I have seen it from the most clear perspective; through the scope of a rifle.
I remember clearly, the first time I came under fire.
It was May, 2010 in southern Panjway district, Afghanistan.
I was on a bald hill, taking cover just behind the crest. Another section of ours had come under contact and I was part of a quick reaction force to support them as they made their way back to camp.
On that hill, we took fire. The rounds impacted on the ridge and hissed overhead, whining in a twangy climbing pitch as they ricocheted off the dirt to disappeared in the distance.
I was as close to the ground as I could possibly get and I remember the first thoughts that crossed through my mind:
"Well Edgar, this is what you wanted. You came here, to this desert, to fight a war. You asked for it and here it is. This is war."
Quickly followed by:
"What did I get myself into?"

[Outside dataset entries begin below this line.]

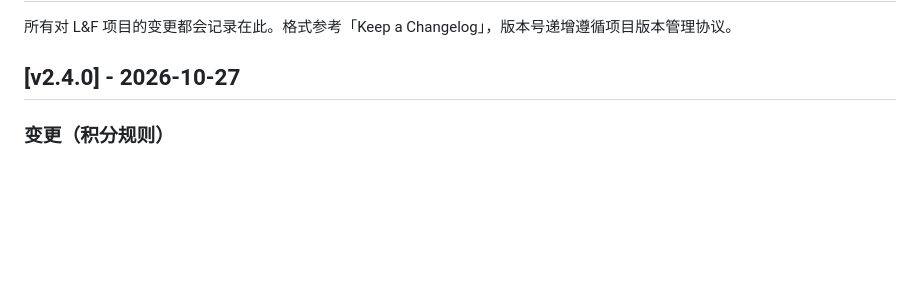
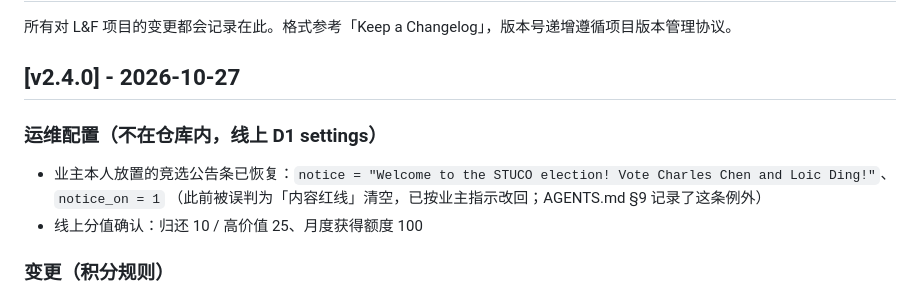
Before and after one commit to MrColder666/lostfound, a Markdown page: CHANGELOG.md, the part around the change. Drawn GitHub-style; blank space fills up the shorter version.

Commit message:
docs: 竞选公告条为业主有意放置（恢复并记录例外）
- 线上 settings.notice/notice_on 已恢复（此前误判内容红线清空）
- AGENTS.md §9 增补例外：公告条是业主本人放的，不要擅自关闭
- CHANGELOG v2.4.0 补运维配置说明；版本号维持 2.4.0（无代码变更）

```diff
--- a/CHANGELOG.md
+++ b/CHANGELOG.md
@@ -3,6 +3,11 @@
 所有对 L&F 项目的变更都会记录在此。格式参考「Keep a Changelog」，版本号递增遵循项目版本管理协议。
 
 ## [v2.4.0] - 2026-10-27
+
+### 运维配置（不在仓库内，线上 D1 settings）
+- 业主本人放置的竞选公告条已恢复：`notice = "Welcome to the STUCO election! Vote Charles Chen and Loic Ding!"`、`notice_on = 1`
+  （此前被误判为「内容红线」清空，已按业主指示改回；AGENTS.md §9 记录了这条例外）
+- 线上分值确认：归还 10 / 高价值 25、月度获得额度 100
 
 ### 变更（积分规则）
 - **明确「月度额度」语义**：积分余额**不按月重置**（永远 `SUM(points_ledger)`）；按月刷新的只是「当月最多**获得** 100 分」的额度。第 1 个月赚 110 → 只记 100；第 2 个月再赚 118 → 只记 100；此时余额 200，不会清零。
```
Also changed, not shown: AGENTS.md (+5 -2 lines).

It took only that to drain every ounce of piss and vinegar from any young soldier. One time was one too many, but that was far from the last; I had just gotten there after all.
By November, I had been through countless firefights, seven close proximity explosions, and I had seen three good men lose their lives and six others lose their limbs or otherwise return to Kandahar Airfield with broken bodies.
Today, those images are with me constantly, there isn't a moment I don't think about what I lived through in Afghanistan. It haunts me, and will until the day I die.
However, something else haunts me even more.
In November, we held a short remembrance day ceremony. I wasn't able to participate as I was on sentry duty, manning a machine gun. I was close enough to hear the ceremony though, and it was later that night at three in the morning when I was on another sentry shift, that I thought about how insignificant my experience truly was.
For all I have seen: The lives I witnessed extinguished, mangled and violated, on both sides of the conflict. All of it was a drop in the bucket.
I was at war for nine months, two weeks of which I was allowed to return home to visit my family.
Sixty years prior, the brave men and women of this country and many others spent years ... years away from home.
My war has given me a unique perspective on the importance of remembering those who came before.
I have witnessed nothing in comparison to the loss of life, both figuratively and literally, that the men and women of the First and Second World Wars had to bear witness to.
I have done nothing for my country, in comparison to the deeds and sacrifices our forefathers made on the bloody fields of battle that have drawn the lines on the map we know today.
I give reverence, ungilded respect and hold great pride to be the descendant of a people who willfully set themselves upon the most horrendous plains of war to ever be witnessed on this earth.
May their sacrifices never be forgotten.